Hoover introduced its first vacuum in 1907 and established itself as one of the most recognizable brands in America. More recently, Hoover was bought by TTI Floor Care, the owners of Dirt Devil. Hoover sells a variety of uprights at mass-market retailers, with models ranging from as little as $50 to $300. It also makes hand and stick vacuums, canister models (about $80 to $300), central vacuums, bare-floor cleaners, and an outdoor sweeper, though the company is best known for its uprights.
Once exclusive to Sears, Kenmore uprights are also available in Kmart stores. Kenmore uprights typically range in price from about $80 to $300. Kenmore is the best-selling canister brand, with a wide array of models ranging from as little as $50 to $600 or so. It also offers canister hard-surface cleaners and a carpet shampooer.

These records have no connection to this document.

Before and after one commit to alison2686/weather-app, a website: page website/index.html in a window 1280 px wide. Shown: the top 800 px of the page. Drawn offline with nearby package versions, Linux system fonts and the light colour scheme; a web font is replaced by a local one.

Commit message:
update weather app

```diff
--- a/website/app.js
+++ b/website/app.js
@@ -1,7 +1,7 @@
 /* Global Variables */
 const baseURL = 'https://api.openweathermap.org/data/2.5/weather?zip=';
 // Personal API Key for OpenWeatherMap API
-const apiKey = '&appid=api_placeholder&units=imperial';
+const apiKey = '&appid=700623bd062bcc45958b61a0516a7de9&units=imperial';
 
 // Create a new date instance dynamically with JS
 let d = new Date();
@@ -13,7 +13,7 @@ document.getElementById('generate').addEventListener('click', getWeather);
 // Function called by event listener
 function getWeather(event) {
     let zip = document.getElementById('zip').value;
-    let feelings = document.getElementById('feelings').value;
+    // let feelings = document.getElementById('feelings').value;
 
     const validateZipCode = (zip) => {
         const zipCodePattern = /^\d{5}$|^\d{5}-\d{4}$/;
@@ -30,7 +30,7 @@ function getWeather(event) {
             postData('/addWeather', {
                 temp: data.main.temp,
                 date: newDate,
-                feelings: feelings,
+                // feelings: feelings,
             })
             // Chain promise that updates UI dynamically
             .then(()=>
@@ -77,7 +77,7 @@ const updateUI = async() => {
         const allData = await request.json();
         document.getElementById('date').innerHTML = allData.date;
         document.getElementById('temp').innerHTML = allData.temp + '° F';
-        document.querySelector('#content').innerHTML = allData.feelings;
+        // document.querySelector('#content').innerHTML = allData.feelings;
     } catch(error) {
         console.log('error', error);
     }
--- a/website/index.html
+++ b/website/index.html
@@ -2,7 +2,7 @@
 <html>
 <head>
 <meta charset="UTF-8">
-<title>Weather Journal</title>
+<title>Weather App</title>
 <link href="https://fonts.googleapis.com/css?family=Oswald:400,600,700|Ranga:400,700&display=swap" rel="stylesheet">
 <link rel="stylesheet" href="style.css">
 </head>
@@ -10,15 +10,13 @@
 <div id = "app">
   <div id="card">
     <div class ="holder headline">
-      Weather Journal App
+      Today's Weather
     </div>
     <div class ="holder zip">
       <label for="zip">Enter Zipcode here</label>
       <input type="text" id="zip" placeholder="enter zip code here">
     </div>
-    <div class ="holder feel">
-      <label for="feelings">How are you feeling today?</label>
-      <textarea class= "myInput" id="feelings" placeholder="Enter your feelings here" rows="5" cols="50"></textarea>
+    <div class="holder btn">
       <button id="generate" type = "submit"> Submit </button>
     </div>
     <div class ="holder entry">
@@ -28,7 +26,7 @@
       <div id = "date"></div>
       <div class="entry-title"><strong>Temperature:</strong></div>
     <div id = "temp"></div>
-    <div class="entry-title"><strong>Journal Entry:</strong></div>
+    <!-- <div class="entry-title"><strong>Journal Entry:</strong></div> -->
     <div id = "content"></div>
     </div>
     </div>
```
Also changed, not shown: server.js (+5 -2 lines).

This German appliance manufacturer is family-owned and run, and it has been making vacuum cleaners since the late 1920s. In the U.S., Miele vacuums are primarily sold through small, independent vacuum retailers, though the brand's retail distribution now includes and Bed Bath & Beyond. Miele focuses on high-end upright and canister models, with prices typically ranging from about $300 to $1,000.
Established in Japan almost a century ago, Panasonic has been making home appliances since the 1920s. Focusing on electronics and appliances, including vacuums, Panasonic makes uprights and canisters priced from about $150 to $500. They're sold at small, independent vacuum dealers and national chain stores such as Sears and Walmart.
Founded in the 1970s, this German company began selling commercial vacuums in the U. S. in 1979 before entering the consumer market. Its high-end vacuums are available through the company's national distributor network of independent vacuum retailers and online. Sebo uprights and canisters typically range from about $400 to $1,000.
Kirby, LG, Oreck, and Shark